____ Available data

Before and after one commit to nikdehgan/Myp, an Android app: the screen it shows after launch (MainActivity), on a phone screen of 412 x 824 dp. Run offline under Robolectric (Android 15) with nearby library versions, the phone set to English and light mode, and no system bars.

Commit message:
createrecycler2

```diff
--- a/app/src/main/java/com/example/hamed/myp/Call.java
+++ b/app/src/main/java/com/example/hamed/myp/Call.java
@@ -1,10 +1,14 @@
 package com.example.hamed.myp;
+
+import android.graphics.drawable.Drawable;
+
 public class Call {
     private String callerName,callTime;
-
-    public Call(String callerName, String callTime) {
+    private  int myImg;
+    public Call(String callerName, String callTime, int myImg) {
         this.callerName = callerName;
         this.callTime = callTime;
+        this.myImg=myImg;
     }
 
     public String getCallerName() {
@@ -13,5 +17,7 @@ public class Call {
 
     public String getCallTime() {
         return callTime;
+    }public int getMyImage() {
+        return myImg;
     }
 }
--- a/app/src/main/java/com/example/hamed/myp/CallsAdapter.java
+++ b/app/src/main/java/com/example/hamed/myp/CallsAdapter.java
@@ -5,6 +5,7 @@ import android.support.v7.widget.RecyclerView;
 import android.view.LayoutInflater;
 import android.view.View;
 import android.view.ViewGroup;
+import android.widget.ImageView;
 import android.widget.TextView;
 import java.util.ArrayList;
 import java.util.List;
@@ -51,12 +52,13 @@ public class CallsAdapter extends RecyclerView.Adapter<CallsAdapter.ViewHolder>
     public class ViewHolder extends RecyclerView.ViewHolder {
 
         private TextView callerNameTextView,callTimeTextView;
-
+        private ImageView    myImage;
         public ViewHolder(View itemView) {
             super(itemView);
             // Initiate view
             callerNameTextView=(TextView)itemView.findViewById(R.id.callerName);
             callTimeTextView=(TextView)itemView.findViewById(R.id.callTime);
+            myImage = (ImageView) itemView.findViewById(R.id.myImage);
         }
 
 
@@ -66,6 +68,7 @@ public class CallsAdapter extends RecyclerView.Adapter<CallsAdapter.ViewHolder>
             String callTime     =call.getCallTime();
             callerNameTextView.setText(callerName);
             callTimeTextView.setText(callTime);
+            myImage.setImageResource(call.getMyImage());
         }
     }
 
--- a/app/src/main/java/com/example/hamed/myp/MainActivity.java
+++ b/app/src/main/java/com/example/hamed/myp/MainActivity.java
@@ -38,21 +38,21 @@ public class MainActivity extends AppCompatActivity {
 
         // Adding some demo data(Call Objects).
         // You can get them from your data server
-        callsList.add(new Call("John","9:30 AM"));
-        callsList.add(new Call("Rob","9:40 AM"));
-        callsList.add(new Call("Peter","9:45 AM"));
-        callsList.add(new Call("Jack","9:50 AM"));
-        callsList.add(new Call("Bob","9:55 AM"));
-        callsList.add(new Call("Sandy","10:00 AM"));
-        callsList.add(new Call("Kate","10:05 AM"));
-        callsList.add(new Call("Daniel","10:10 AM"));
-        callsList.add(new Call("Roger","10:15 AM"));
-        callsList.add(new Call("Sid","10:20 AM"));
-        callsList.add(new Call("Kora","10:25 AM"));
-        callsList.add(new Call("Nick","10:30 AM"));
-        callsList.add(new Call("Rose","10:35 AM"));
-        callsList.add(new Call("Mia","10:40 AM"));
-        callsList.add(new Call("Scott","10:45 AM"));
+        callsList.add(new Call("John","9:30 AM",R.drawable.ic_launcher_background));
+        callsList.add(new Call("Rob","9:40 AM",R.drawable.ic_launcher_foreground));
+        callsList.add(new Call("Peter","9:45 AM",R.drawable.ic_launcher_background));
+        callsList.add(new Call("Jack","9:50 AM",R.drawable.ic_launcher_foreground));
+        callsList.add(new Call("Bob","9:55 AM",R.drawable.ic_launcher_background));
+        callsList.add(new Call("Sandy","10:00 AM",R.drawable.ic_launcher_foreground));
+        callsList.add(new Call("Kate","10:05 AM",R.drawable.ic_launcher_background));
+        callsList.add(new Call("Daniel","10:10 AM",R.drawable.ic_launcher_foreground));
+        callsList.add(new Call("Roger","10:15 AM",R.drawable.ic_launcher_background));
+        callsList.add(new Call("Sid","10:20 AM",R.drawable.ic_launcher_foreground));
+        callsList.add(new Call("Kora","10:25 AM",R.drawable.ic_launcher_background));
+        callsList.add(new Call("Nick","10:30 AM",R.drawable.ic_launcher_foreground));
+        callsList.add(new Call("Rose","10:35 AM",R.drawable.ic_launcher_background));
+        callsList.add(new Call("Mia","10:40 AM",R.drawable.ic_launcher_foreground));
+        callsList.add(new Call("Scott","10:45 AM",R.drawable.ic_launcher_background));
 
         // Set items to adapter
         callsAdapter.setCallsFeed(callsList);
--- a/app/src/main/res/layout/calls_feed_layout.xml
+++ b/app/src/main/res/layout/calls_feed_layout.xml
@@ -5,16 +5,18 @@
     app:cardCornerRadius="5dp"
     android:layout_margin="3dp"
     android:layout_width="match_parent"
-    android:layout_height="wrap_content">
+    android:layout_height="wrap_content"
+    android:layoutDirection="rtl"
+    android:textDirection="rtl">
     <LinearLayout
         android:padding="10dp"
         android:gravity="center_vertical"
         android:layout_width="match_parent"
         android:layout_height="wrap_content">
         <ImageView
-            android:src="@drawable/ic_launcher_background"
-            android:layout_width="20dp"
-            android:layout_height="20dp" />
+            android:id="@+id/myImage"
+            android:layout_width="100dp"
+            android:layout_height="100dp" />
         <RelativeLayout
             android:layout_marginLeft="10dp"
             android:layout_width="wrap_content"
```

________

* What to work on
Retype the records that precede this task, keeping them exactly the same.

* Written response
Before and after one commit to nikdehgan/Myp, an Android app: the screen it shows after launch (MainActivity), on a phone screen of 412 x 824 dp. Run offline under Robolectric (Android 15) with nearby library versions, the phone set to English and light mode, and no system bars.

Commit message:
createrecycler2

```diff
--- a/app/src/main/java/com/example/hamed/myp/Call.java
+++ b/app/src/main/java/com/example/hamed/myp/Call.java
@@ -1,10 +1,14 @@
 package com.example.hamed.myp;
+
+import android.graphics.drawable.Drawable;
+
 public class Call {
     private String callerName,callTime;
-
-    public Call(String callerName, String callTime) {
+    private  int myImg;
+    public Call(String callerName, String callTime, int myImg) {
         this.callerName = callerName;
         this.callTime = callTime;
+        this.myImg=myImg;
     }
 
     public String getCallerName() {
@@ -13,5 +17,7 @@ public class Call {
 
     public String getCallTime() {
         return callTime;
+    }public int getMyImage() {
+        return myImg;
     }
 }
--- a/app/src/main/java/com/example/hamed/myp/CallsAdapter.java
+++ b/app/src/main/java/com/example/hamed/myp/CallsAdapter.java
@@ -5,6 +5,7 @@ import android.support.v7.widget.RecyclerView;
 import android.view.LayoutInflater;
 import android.view.View;
 import android.view.ViewGroup;
+import android.widget.ImageView;
 import android.widget.TextView;
 import java.util.ArrayList;
 import java.util.List;
@@ -51,12 +52,13 @@ public class CallsAdapter extends RecyclerView.Adapter<CallsAdapter.ViewHolder>
     public class ViewHolder extends RecyclerView.ViewHolder {
 
         private TextView callerNameTextView,callTimeTextView;
-
+        private ImageView    myImage;
         public ViewHolder(View itemView) {
             super(itemView);
             // Initiate view
             callerNameTextView=(TextView)itemView.findViewById(R.id.callerName);
             callTimeTextView=(TextView)itemView.findViewById(R.id.callTime);
+            myImage = (ImageView) itemView.findViewById(R.id.myImage);
         }
 
 
@@ -66,6 +68,7 @@ public class CallsAdapter extends RecyclerView.Adapter<CallsAdapter.ViewHolder>
             String callTime     =call.getCallTime();
             callerNameTextView.setText(callerName);
             callTimeTextView.setText(callTime);
+            myImage.setImageResource(call.getMyImage());
         }
     }
 
--- a/app/src/main/java/com/example/hamed/myp/MainActivity.java
+++ b/app/src/main/java/com/example/hamed/myp/MainActivity.java
@@ -38,21 +38,21 @@ public class MainActivity extends AppCompatActivity {
 
         // Adding some demo data(Call Objects).
         // You can get them from your data server
-        callsList.add(new Call("John","9:30 AM"));
-        callsList.add(new Call("Rob","9:40 AM"));
-        callsList.add(new Call("Peter","9:45 AM"));
-        callsList.add(new Call("Jack","9:50 AM"));
-        callsList.add(new Call("Bob","9:55 AM"));
-        callsList.add(new Call("Sandy","10:00 AM"));
-        callsList.add(new Call("Kate","10:05 AM"));
-        callsList.add(new Call("Daniel","10:10 AM"));
-        callsList.add(new Call("Roger","10:15 AM"));
-        callsList.add(new Call("Sid","10:20 AM"));
-        callsList.add(new Call("Kora","10:25 AM"));
-        callsList.add(new Call("Nick","10:30 AM"));
-        callsList.add(new Call("Rose","10:35 AM"));
-        callsList.add(new Call("Mia","10:40 AM"));
-        callsList.add(new Call("Scott","10:45 AM"));
+        callsList.add(new Call("John","9:30 AM",R.drawable.ic_launcher_background));
+        callsList.add(new Call("Rob","9:40 AM",R.drawable.ic_launcher_foreground));
+        callsList.add(new Call("Peter","9:45 AM",R.drawable.ic_launcher_background));
+        callsList.add(new Call("Jack","9:50 AM",R.drawable.ic_launcher_foreground));
+        callsList.add(new Call("Bob","9:55 AM",R.drawable.ic_launcher_background));
+        callsList.add(new Call("Sandy","10:00 AM",R.drawable.ic_launcher_foreground));
+        callsList.add(new Call("Kate","10:05 AM",R.drawable.ic_launcher_background));
+        callsList.add(new Call("Daniel","10:10 AM",R.drawable.ic_launcher_foreground));
+        callsList.add(new Call("Roger","10:15 AM",R.drawable.ic_launcher_background));
+        callsList.add(new Call("Sid","10:20 AM",R.drawable.ic_launcher_foreground));
+        callsList.add(new Call("Kora","10:25 AM",R.drawable.ic_launcher_background));
+        callsList.add(new Call("Nick","10:30 AM",R.drawable.ic_launcher_foreground));
+        callsList.add(new Call("Rose","10:35 AM",R.drawable.ic_launcher_background));
+        callsList.add(new Call("Mia","10:40 AM",R.drawable.ic_launcher_foreground));
+        callsList.add(new Call("Scott","10:45 AM",R.drawable.ic_launcher_background));
 
         // Set items to adapter
         callsAdapter.setCallsFeed(callsList);
--- a/app/src/main/res/layout/calls_feed_layout.xml
+++ b/app/src/main/res/layout/calls_feed_layout.xml
@@ -5,16 +5,18 @@
     app:cardCornerRadius="5dp"
     android:layout_margin="3dp"
     android:layout_width="match_parent"
-    android:layout_height="wrap_content">
+    android:layout_height="wrap_content"
+    android:layoutDirection="rtl"
+    android:textDirection="rtl">
     <LinearLayout
         android:padding="10dp"
         android:gravity="center_vertical"
         android:layout_width="match_parent"
         android:layout_height="wrap_content">
         <ImageView
-            android:src="@drawable/ic_launcher_background"
-            android:layout_width="20dp"
-            android:layout_height="20dp" />
+            android:id="@+id/myImage"
+            android:layout_width="100dp"
+            android:layout_height="100dp" />
         <RelativeLayout
             android:layout_marginLeft="10dp"
             android:layout_width="wrap_content"
```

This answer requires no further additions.